U.S. senators restated fears over the strategy for Iran talks, as a congressional sanctions push gradually has lost momentum, the Wall Street Journal reports.
Senate Foreign Relations Committee members on Tuesday said risks would be significant if upcoming multilateral talks do not resolve suspicions that Iran is nurturing a latent nuclear-arms capacity through its ostensibly peaceful atomic-energy activities.
High-level staffers said the Senate’s leadership has faced fewer calls in the last several weeks to permit floor consideration of possible new sanctions against Iran. Meanwhile, Tehran is set this month to begin negotiations with the five permanent U.N. Security Council member nations and Germany on a potential long-term nuclear deal.
In an effort to spur the talks along, the “P-5+1” nations agreed in November to relax certain economic restrictions against the Middle Eastern nation in return for limits on some of its nuclear efforts.
Panel Chairman Robert Menendez (D-N.J.), a proponent of additional economic steps, said he is “convinced that we should only relieve pressure on Iran in return for verifiable concessions that will fundamentally dismantle Iran’s nuclear program.”
The Obama administration’s senior Iran negotiator, though, continued to insist that fresh sanctions could derail the negotiations.
“It is crucial we give diplomacy a chance to succeed,” Under Secretary of State Wendy Sherman said.
The senior diplomat added that a possible Russian-Iranian petroleum barter plan does not appear likely to move forward for the time being, Reuters reported. The arrangement might have provided $1.5 billion in new monthly income to Iran.
“We are very crystal clear that anything like such an agreement between Russia and Iran might have potential sanctionable action and would likely create tremendous risk within the P-5+1, which would make coming to a comprehensive agreement all the more difficult if not impossible,” Sherman told the committee.
At the same time, Obama officials said they are routinely talking with Turkish counterparts about a separate barter arrangement that has allowed Iran access to as much as $100 billion in petroleum revenues by circumventing economic penalties already in force, the Journal reported.
What We're Following See More »
"Members of the Congressional Black Caucus are reviving calls to remove Confederate statues from the Capitol following the violence at a white nationalist rally in Virginia." Rep. Cedric Richmond, the group's chair, told ABC News that "we will never solve America's race problem if we continue to honor traitors who fought against the United States." And Mississippi Rep. Bennie Thompson said, “Confederate memorabilia have no place in this country and especially not in the United States Capitol." But a CBC spokesperson said no formal legislative effort is afoot.

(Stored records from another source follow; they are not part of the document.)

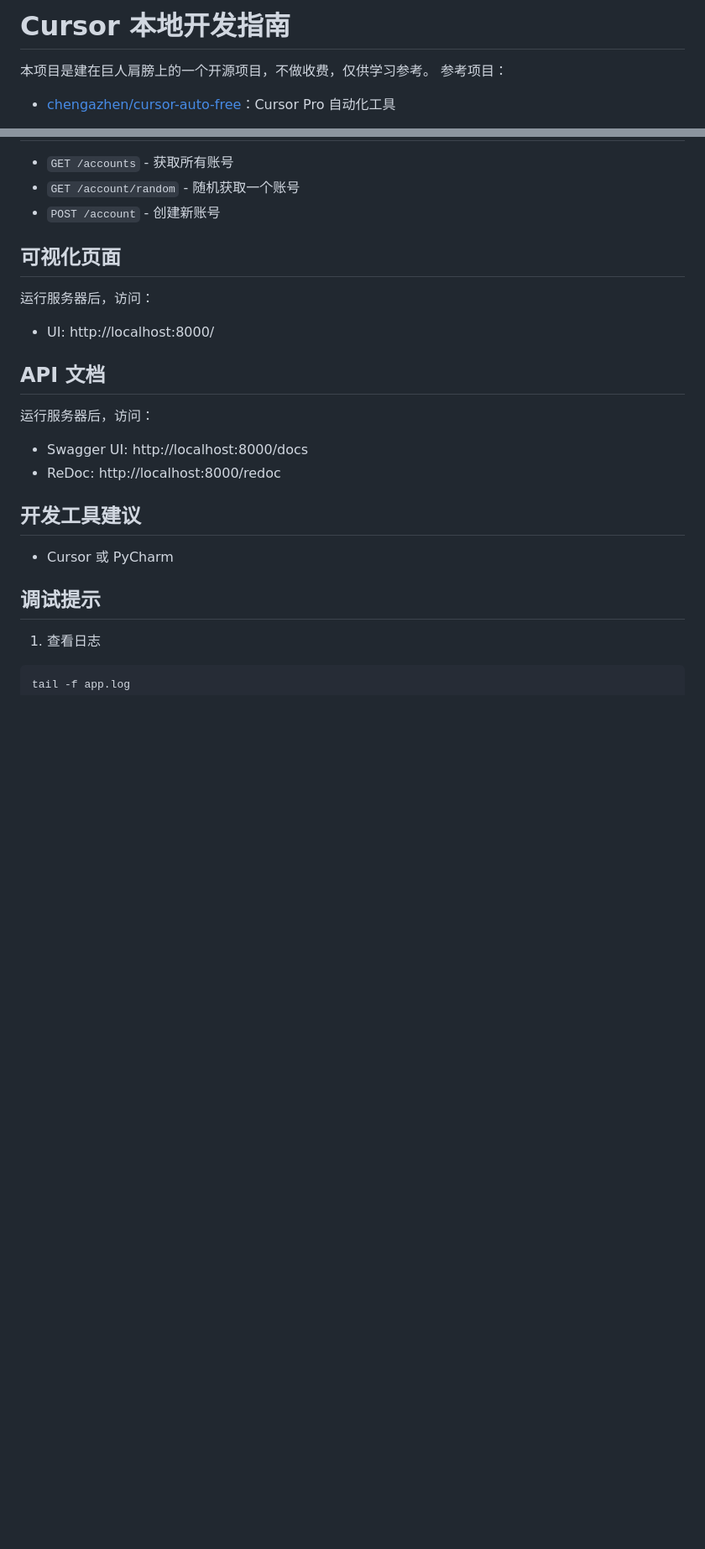
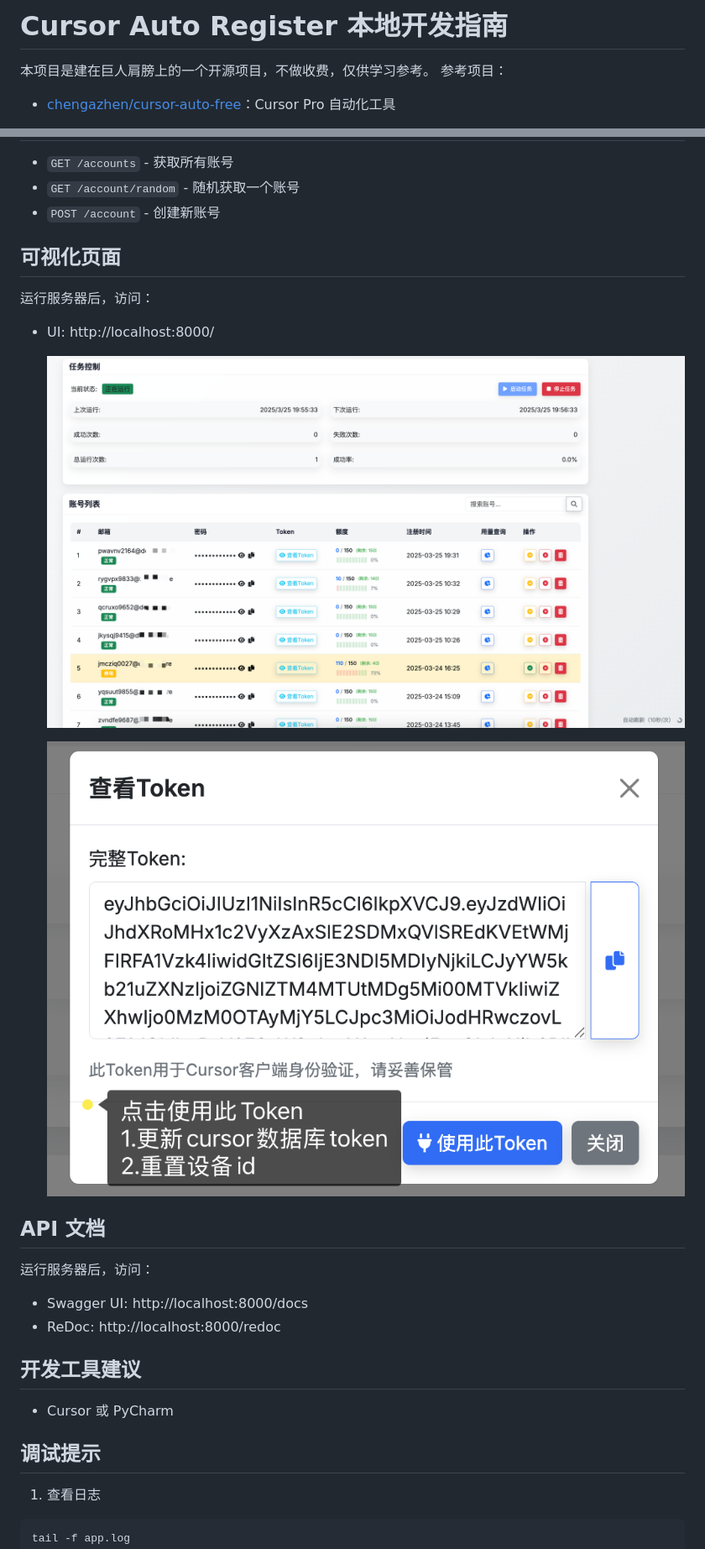
Before and after one commit to yangbuyiya/cursor-auto-register, a Markdown page: README.md, 2 parts joined by grey strips. Shown: that part at 84% size. Drawn GitHub-style; pictures changed too: images/1.jpg (added), images/2.jpg (added); blank space fills up the shorter version.

Commit message:
更新图片

```diff
--- a/README.md
+++ b/README.md
@@ -1,4 +1,4 @@
-# Cursor 本地开发指南
+# Cursor Auto Register 本地开发指南
 
 本项目是建在巨人肩膀上的一个开源项目，不做收费，仅供学习参考。
 参考项目：
@@ -72,6 +72,10 @@ curl http://localhost:8000/health
 运行服务器后，访问：
 - UI: http://localhost:8000/
 
+  ![首页](./images/1.jpg)
+
+  ![使用](./images/2.jpg)
+
 ## API 文档
 运行服务器后，访问：
 - Swagger UI: http://localhost:8000/docs
```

"Confederate statues in Baltimore were removed from their bases overnight, as crews using heavy machinery loaded them onto flat bed trucks and hauled them away, an end to more than a year of indecision surrounding what to do with the memorials. The action comes after Baltimore City Council approved a plan Monday night to remove four statues linked to the Confederacy from public spaces in the city."